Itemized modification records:
════════════════

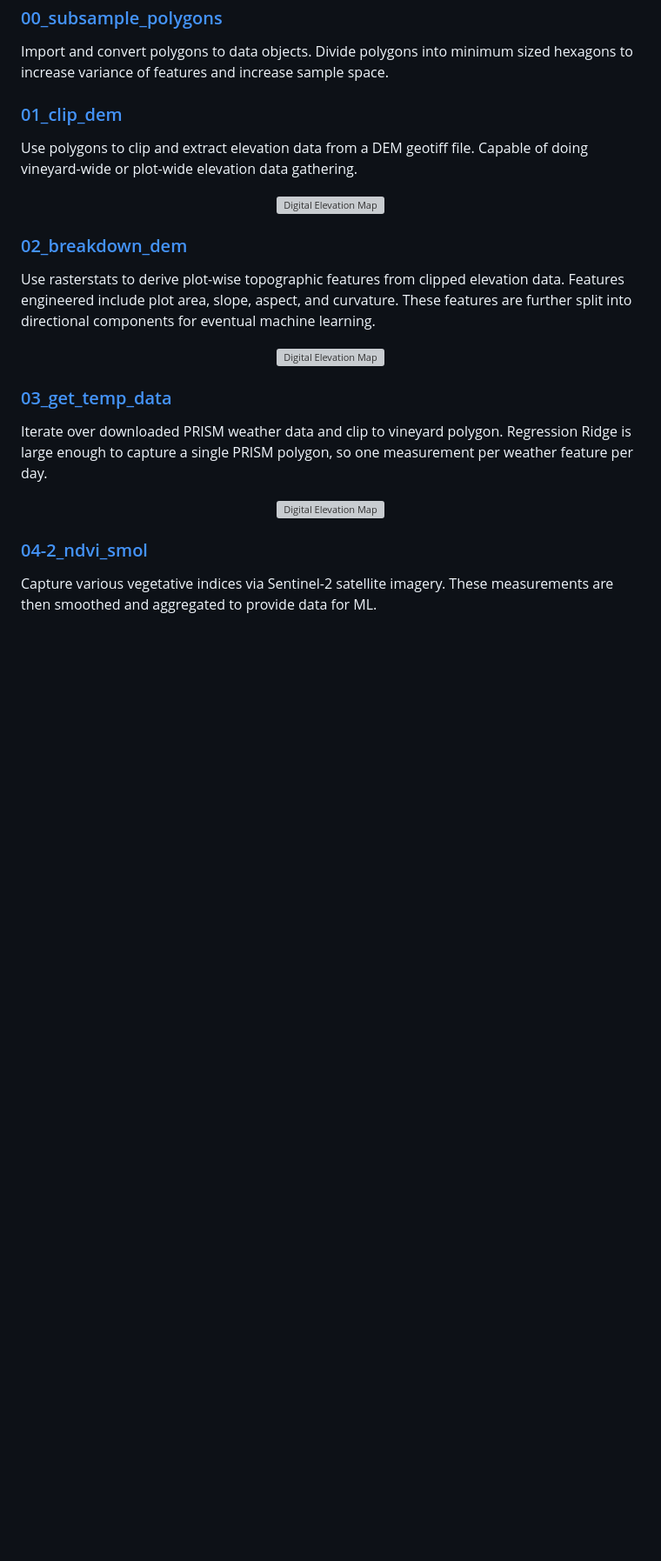
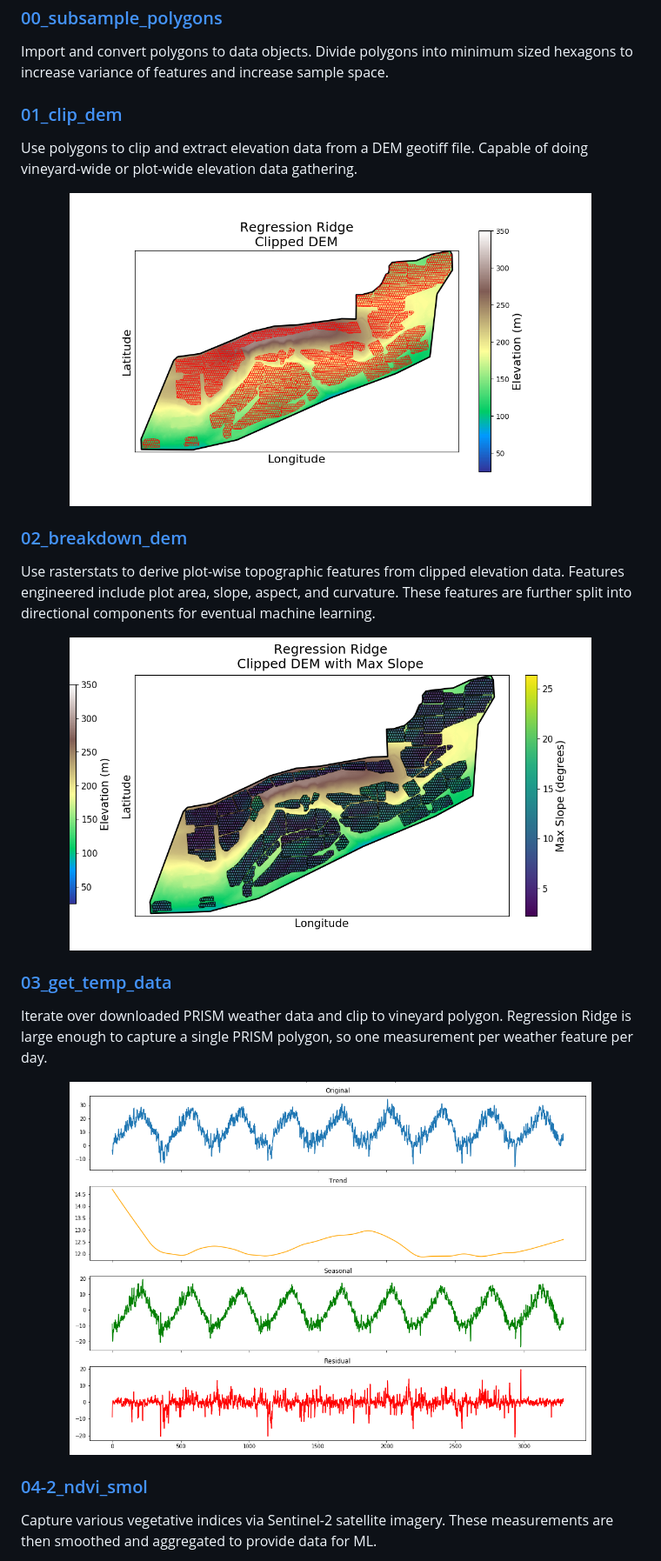
Before and after one commit to simonhansedasi/GrapeExpectations, a Markdown page: docs/README.md, the part around one of its changes. Shown at 87% size. Drawn GitHub-style; blank space fills up the shorter version; grey boxes are pictures that could not be loaded.

```diff
--- a/docs/README.md
+++ b/docs/README.md
@@ -101,7 +101,7 @@ Import and convert polygons to data objects. Divide polygons into minimum sized
 Use polygons to clip and extract elevation data from a DEM geotiff file. Capable of doing vineyard-wide or plot-wide elevation data gathering.
 
 <p align="center">
-  <img src="RegressionRidge/img/dem_clip.png" alt="Digital Elevation Map" width="600"/>
+  <img src="../RegressionRidge/img/dem_clip.png" alt="Digital Elevation Map" width="600"/>
 </p>
 
 
@@ -109,7 +109,7 @@ Use polygons to clip and extract elevation data from a DEM geotiff file. Capable
 
 Use rasterstats to derive plot-wise topographic features from clipped elevation data. Features engineered include plot area, slope, aspect, and curvature. These features are further split into directional components for eventual machine learning.
 <p align="center">
-  <img src="RegressionRidge/img/dem_w_slope.png" alt="Digital Elevation Map" width="600"/>
+  <img src="../RegressionRidge/img/dem_w_slope.png" alt="Digital Elevation Map" width="600"/>
 </p>
 
 ### [03_get_temp_data](https://github.com/simonhansedasi/GrapeExpectations/blob/main/RegressionRidge/data_wrangling/03_get_temp_data.ipynb)
@@ -117,7 +117,7 @@ Use rasterstats to derive plot-wise topographic features from clipped elevation
 Iterate over downloaded PRISM weather data and clip to vineyard polygon. Regression Ridge is large enough to capture a single PRISM polygon, so one measurement per weather feature per day.
 
 <p align="center">
-  <img src="RegressionRidge/img/temp_timeseries.png" alt="Digital Elevation Map" width="600"/>
+  <img src="../RegressionRidge/img/temp_timeseries.png" alt="Digital Elevation Map" width="600"/>
 </p>
 
 ### [04-2_ndvi_smol](https://github.com/simonhansedasi/GrapeExpectations/blob/main/RegressionRidge/data_wrangling/04-2_ndvi_smol.ipynb)
```
Also changed, not shown: other parts of docs/README.md (+9 -9 lines).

════════════════

● **Exercise instructions**
Copy all lines above containing the string "blob".

● **Expected answer**
 ### [03_get_temp_data](https://github.com/simonhansedasi/GrapeExpectations/blob/main/RegressionRidge/data_wrangling/03_get_temp_data.ipynb)
 ### [04-2_ndvi_smol](https://github.com/simonhansedasi/GrapeExpectations/blob/main/RegressionRidge/data_wrangling/04-2_ndvi_smol.ipynb)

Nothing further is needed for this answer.